_Available records_.
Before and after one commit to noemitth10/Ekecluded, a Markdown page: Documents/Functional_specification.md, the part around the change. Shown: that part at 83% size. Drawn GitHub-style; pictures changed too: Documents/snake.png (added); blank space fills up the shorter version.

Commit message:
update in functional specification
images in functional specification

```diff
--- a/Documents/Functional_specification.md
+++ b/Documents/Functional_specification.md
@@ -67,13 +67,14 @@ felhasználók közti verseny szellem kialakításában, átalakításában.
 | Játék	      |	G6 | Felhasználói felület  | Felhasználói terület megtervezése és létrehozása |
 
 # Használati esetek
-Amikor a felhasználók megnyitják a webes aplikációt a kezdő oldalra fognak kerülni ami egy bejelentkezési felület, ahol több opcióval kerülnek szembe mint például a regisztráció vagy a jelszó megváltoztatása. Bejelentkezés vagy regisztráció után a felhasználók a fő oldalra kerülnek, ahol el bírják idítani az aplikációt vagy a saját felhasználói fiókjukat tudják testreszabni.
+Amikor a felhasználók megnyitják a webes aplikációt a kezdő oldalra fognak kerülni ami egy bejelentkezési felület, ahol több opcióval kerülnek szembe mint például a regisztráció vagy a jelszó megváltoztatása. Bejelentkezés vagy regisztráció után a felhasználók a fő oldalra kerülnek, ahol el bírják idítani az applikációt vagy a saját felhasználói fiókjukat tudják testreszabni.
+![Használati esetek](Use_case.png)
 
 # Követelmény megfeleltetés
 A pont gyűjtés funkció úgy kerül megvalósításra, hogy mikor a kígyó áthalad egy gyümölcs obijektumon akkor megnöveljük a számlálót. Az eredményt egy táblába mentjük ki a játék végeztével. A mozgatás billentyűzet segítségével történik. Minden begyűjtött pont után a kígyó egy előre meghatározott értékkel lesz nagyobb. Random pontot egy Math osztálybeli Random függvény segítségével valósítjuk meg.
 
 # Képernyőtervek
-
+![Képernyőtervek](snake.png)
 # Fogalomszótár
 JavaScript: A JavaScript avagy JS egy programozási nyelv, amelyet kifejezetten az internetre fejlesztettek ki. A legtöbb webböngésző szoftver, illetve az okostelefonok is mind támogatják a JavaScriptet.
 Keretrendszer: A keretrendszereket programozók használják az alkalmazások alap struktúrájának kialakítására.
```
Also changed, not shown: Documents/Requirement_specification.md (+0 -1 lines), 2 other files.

_Exercise_.
Would you reproduce all of the data exactly, without a single alteration?

_Your solution_.
Before and after one commit to noemitth10/Ekecluded, a Markdown page: Documents/Functional_specification.md, the part around the change. Shown: that part at 83% size. Drawn GitHub-style; pictures changed too: Documents/snake.png (added); blank space fills up the shorter version.

Commit message:
update in functional specification
images in functional specification

```diff
--- a/Documents/Functional_specification.md
+++ b/Documents/Functional_specification.md
@@ -67,13 +67,14 @@ felhasználók közti verseny szellem kialakításában, átalakításában.
 | Játék	      |	G6 | Felhasználói felület  | Felhasználói terület megtervezése és létrehozása |
 
 # Használati esetek
-Amikor a felhasználók megnyitják a webes aplikációt a kezdő oldalra fognak kerülni ami egy bejelentkezési felület, ahol több opcióval kerülnek szembe mint például a regisztráció vagy a jelszó megváltoztatása. Bejelentkezés vagy regisztráció után a felhasználók a fő oldalra kerülnek, ahol el bírják idítani az aplikációt vagy a saját felhasználói fiókjukat tudják testreszabni.
+Amikor a felhasználók megnyitják a webes aplikációt a kezdő oldalra fognak kerülni ami egy bejelentkezési felület, ahol több opcióval kerülnek szembe mint például a regisztráció vagy a jelszó megváltoztatása. Bejelentkezés vagy regisztráció után a felhasználók a fő oldalra kerülnek, ahol el bírják idítani az applikációt vagy a saját felhasználói fiókjukat tudják testreszabni.
+![Használati esetek](Use_case.png)
 
 # Követelmény megfeleltetés
 A pont gyűjtés funkció úgy kerül megvalósításra, hogy mikor a kígyó áthalad egy gyümölcs obijektumon akkor megnöveljük a számlálót. Az eredményt egy táblába mentjük ki a játék végeztével. A mozgatás billentyűzet segítségével történik. Minden begyűjtött pont után a kígyó egy előre meghatározott értékkel lesz nagyobb. Random pontot egy Math osztálybeli Random függvény segítségével valósítjuk meg.
 
 # Képernyőtervek
-
+![Képernyőtervek](snake.png)
 # Fogalomszótár
 JavaScript: A JavaScript avagy JS egy programozási nyelv, amelyet kifejezetten az internetre fejlesztettek ki. A legtöbb webböngésző szoftver, illetve az okostelefonok is mind támogatják a JavaScriptet.
 Keretrendszer: A keretrendszereket programozók használják az alkalmazások alap struktúrájának kialakítására.
```
Also changed, not shown: Documents/Requirement_specification.md (+0 -1 lines), 2 other files.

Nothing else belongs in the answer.